Why you should care
Because Nalleli Cobo’s generation is leading the way on a host of issues.
In a year when teenagers are changing the gun debate and stoking the fire of grass-roots democracy, a 17-year-old activist is not uncommon. But, with all due respect to the newcomers, Nalleli Cobo has been challenging the oil industry since age 9.
The veteran environmental activist — who reminds us of the disproportionate impact of drilling and hydraulic fracturing on low-income communities and people of color — is facing a new threat in her fight for the landscape of South Los Angeles.
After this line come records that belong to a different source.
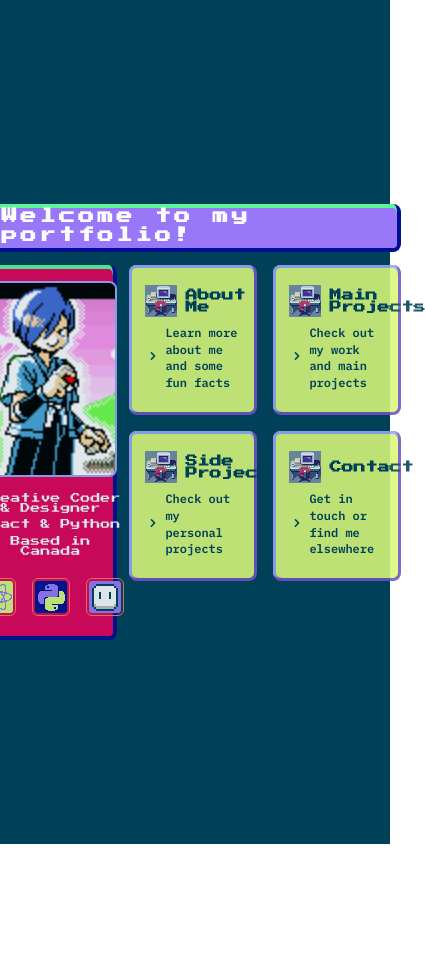
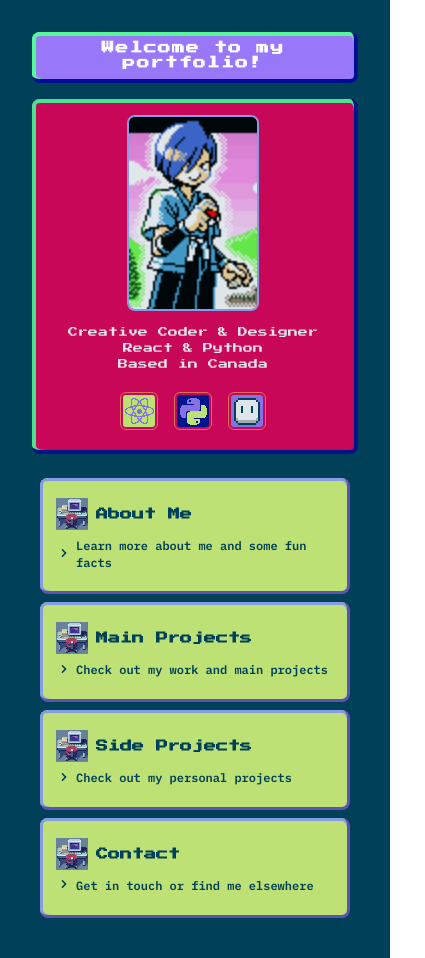
Before and after one commit to kathrynhoule/ryn-portfolio, a React (Vite) app: page / in a window 390 px wide. Shown: the whole page, 425 px wide, since content can reach past the window. Before the commit the page ends 844 px from the top, so only its background shows below. Built offline with nearby package versions, Linux system fonts and the light colour scheme.

Commit message:
starts adding media queries for Home page

```diff
--- a/src/App.css
+++ b/src/App.css
@@ -24,3 +24,9 @@ html, body {
      display: flex;
      justify-content: center;
 }
+
+@media (max-width: 430px) {
+     .main-content {
+          padding: 2rem;
+     }
+}
--- a/src/styles/Home.css
+++ b/src/styles/Home.css
@@ -151,3 +151,77 @@
      height: 16px;
      color: var(--text-secondary);
 }
+
+/* media queries start */
+
+@media (max-width: 580px) {
+     .home-links-grid {
+          grid-template-columns: 1fr;
+          grid-template-rows: auto;
+          gap: 0.5rem;
+     }
+
+     .home-avatar {
+          align-self: start;
+     }
+}
+
+@media (max-width: 525px) {
+     .welcome-container {
+          padding: 0.5rem;
+     }
+
+     .welcome-container h1 {
+          font-size: 0.85rem;
+          letter-spacing: 0.15em;
+     }
+}
+
+@media (max-width: 430px) {
+     .home-container {
+          display: flex;
+          flex-direction: column;
+          align-items: center;
+          gap: 1rem;
+     }
+
+     .home-avatar {
+          width: 200px;
+          align-self: center;
+          flex: 0 0 auto;
+     }
+
+     .welcome-container,
+     .home-links-grid {
+          width: fit-content;
+          min-width: 200px;
+          padding: 0.5em;
+          box-sizing: border-box;
+          align-self: center;
+     }
+
+     .avatar-container {
+          width: 100%;
+          padding: 0.5em;
+          box-sizing: border-box;
+     }
+
+     .avatar-img {
+          width: 100%;
+          height: auto;
+          max-width: 128px;
+     }
+
+     .home-links-grid {
+          display: grid;
+          grid-template-columns: 1fr;
+          grid-template-rows: auto;
+          gap: 0.5rem;
+     }
+
+     .welcome-container h1 {
+          font-size: 0.8rem;
+          letter-spacing: 0.1em;
+          text-align: center;
+     }
+}
```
It was 2010 when she first noticed health problems ultimately attributed to airborne chemicals from an oil-drilling facility in her neighborhood. Cobo’s symptoms included chronic nosebleeds, severe stomach cramps, frequent headaches and heart palpitations. Not long after, she developed asthma. And she wasn’t alone. Neighbors had similar symptoms.
What maintains us are people like Nalleli — the young people with fire in their bellies.
Martha Dina Argüello, Physicians for Social Responsibility-Los Angeles
With her mother at her side, Cobo began community organizing, protesting and knocking on doors to enlist neighborhood support, ultimately gaining the attention of prominent community leaders and then-U.S. Sen. Barbara Boxer, D-Calif. After three years of disruption, Cobo and her community tribe won a temporary triumph against the urban oil drill operated by AllenCo Energy, situated directly across from the affordable-housing apartment she shared with her mother, sister, grandmother and great-grandmother.
AllenCo, which bought the production facility in 2009, voluntarily shut it down in late 2013 after the Environmental Protection Agency determined leaks and dated equipment contributed to hazardous airborne toxins, which were making neighborhood residents sick. The energy company spent more than $2 million on fixes and penalties, according to the Los Angeles Times.
The shutdown wasn’t meant to be permanent, and Cobo and community leaders say they’ve heard rumors the facility may soon resume drilling. “This is an ongoing community struggle,” Cobo says. “None of this happens overnight.”
Even with boosts from people like Hollywood actor/activist Mark Ruffalo, these fights are a slog of community meetings, complicated regulations and well-funded opposition. Martha Dina Argüello, executive director of Physicians for Social Responsibility–Los Angeles, who was instrumental in pinpointing why people in Cobo’s neighborhood were getting sick, says a shutdown is only the beginning. “This is going to take 30 years … hopefully not quite that long, but it’s certainly possible,” Argüello says, adding that even a permanent shutdown means finding the money to clean up the site. “What maintains us are people like Nalleli — the young people with fire in their bellies,” she says. “That’s where the hope is.”
Now finishing her junior year in high school — with the typical teenage obsessions of Snapchat, dance lessons and makeup — Cobo says she’s in it for the long game. “The bottom line is that oil wells have no place next to schools, churches and residential dwellings,” she says. “My hope is that one day my children or grandchildren will say, ‘That’s crazy. They had oil wells next to homes?’”